Updated on September 2, 2022.
The highly pathogenic avian influenza (HPAI, aka H5N1) turned up in North America last December and is spreading fast from the east coast across the country. It reached California on July 15th (cf. CDFW news release) and is spreading rapidly from wildlife to domesticated bird killing more than 480,000 birds in Californian commercial and backyard flocks so far.
We are in lockdown and are keeping all our birds in their coop covered by a tarp until safe. The current CDFA recommendation is to keep all birds indoors until the end of the year.
It's a highly contagious viral disease associated with high mortality in poultry. If one bird tests positive in your flock, your whole flock will be killed by the CDC and you will have no say in it. Check out the USDA website for additional information.
Every chicken keeper (actually every bird owner!) should be extremely vigilant to prevent infection and implement strict biosecurity. Since the disease is spread by wild birds, we need to keep them away from our flock. The birds should be confined to a fenced area where no wild birds can come in, and the top should be covered so no wild birds' poop can fall in.
Below are some examples of how sanctuaries are protecting their resident birds.
Zinger Ranch farm sanctuary added a clear tarp on top of the chicken run to prevent wild birds' poop falling into their chicken area.
Four Roots Ranch & Sanctuary have locked up their birds in their run and added a large insect netting on top to prevent wild birds' poop falling into their chicken area. You will notice they also added lots of enrichment to keep their birds busy and fight boredom while they can't free range. They also wear boot covers every time anyone steps into the run.
Kindred Farm sanctuary wrapped their bird and bunny areas with a netting to prevent any wild birds from entering. They plan to keep it after the outbreak as it also protects their residents from predators.
Herd and Flock animal sanctuary is keeping all their birds in their barns, protecting all their outdoor runs with netting, and implementing a strict biosecurity protocol for everyone who needs to care for the birds.
They recently participated to a roundtable discussion about this outbreak.
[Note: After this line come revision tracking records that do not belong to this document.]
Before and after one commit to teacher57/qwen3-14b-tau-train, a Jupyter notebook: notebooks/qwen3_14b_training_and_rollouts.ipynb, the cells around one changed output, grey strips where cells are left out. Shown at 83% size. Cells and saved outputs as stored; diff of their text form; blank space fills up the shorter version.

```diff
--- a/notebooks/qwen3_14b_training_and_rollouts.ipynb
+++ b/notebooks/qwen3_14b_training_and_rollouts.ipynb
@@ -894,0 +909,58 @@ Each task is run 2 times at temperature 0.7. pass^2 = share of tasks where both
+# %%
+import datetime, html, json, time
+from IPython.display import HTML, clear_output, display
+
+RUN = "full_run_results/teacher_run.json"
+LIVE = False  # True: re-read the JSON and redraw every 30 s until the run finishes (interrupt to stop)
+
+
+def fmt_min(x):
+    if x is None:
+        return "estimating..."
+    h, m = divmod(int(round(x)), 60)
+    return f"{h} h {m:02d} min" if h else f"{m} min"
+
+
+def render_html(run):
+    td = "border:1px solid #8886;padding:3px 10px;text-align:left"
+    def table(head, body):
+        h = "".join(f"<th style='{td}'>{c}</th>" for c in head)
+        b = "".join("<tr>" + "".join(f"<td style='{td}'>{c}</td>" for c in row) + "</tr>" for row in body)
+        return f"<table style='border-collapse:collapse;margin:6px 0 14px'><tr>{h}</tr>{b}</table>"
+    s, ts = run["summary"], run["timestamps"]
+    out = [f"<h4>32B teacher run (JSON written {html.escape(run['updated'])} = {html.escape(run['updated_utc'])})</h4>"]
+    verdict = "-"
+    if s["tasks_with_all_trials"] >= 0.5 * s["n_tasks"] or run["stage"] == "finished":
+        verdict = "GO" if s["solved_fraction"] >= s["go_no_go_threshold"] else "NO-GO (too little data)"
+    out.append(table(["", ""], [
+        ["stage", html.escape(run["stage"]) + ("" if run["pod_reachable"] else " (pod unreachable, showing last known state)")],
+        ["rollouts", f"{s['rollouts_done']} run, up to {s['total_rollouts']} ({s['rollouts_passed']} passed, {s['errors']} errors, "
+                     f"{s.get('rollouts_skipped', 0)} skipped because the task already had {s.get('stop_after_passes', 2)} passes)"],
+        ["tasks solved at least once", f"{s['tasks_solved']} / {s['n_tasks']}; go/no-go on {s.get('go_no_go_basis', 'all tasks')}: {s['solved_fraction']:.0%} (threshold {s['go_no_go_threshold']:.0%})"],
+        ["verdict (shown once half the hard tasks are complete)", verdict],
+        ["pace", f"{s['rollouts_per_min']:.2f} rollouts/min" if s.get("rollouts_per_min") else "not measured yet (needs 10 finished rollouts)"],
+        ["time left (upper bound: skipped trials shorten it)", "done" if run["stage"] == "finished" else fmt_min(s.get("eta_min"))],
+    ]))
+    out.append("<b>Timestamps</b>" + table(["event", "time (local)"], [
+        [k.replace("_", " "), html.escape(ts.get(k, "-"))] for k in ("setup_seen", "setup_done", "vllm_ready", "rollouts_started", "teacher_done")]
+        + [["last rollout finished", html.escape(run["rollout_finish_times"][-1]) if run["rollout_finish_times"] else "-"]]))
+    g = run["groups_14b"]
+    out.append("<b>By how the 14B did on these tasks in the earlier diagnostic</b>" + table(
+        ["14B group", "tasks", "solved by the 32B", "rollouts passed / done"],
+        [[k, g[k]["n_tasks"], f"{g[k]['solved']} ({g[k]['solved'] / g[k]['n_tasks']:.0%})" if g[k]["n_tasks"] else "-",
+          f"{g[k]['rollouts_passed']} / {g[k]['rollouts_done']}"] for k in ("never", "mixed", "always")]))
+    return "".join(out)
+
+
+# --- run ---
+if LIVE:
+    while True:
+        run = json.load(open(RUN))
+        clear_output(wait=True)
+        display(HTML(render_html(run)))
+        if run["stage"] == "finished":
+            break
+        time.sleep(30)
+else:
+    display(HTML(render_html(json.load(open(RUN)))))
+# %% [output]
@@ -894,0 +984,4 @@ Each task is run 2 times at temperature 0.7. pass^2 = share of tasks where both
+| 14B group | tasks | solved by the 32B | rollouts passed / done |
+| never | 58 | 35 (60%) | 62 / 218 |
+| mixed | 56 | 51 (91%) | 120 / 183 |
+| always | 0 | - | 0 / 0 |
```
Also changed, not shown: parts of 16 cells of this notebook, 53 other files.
Listen here.
In short, treat your chicken area as a bubble: nothing in, nothing out.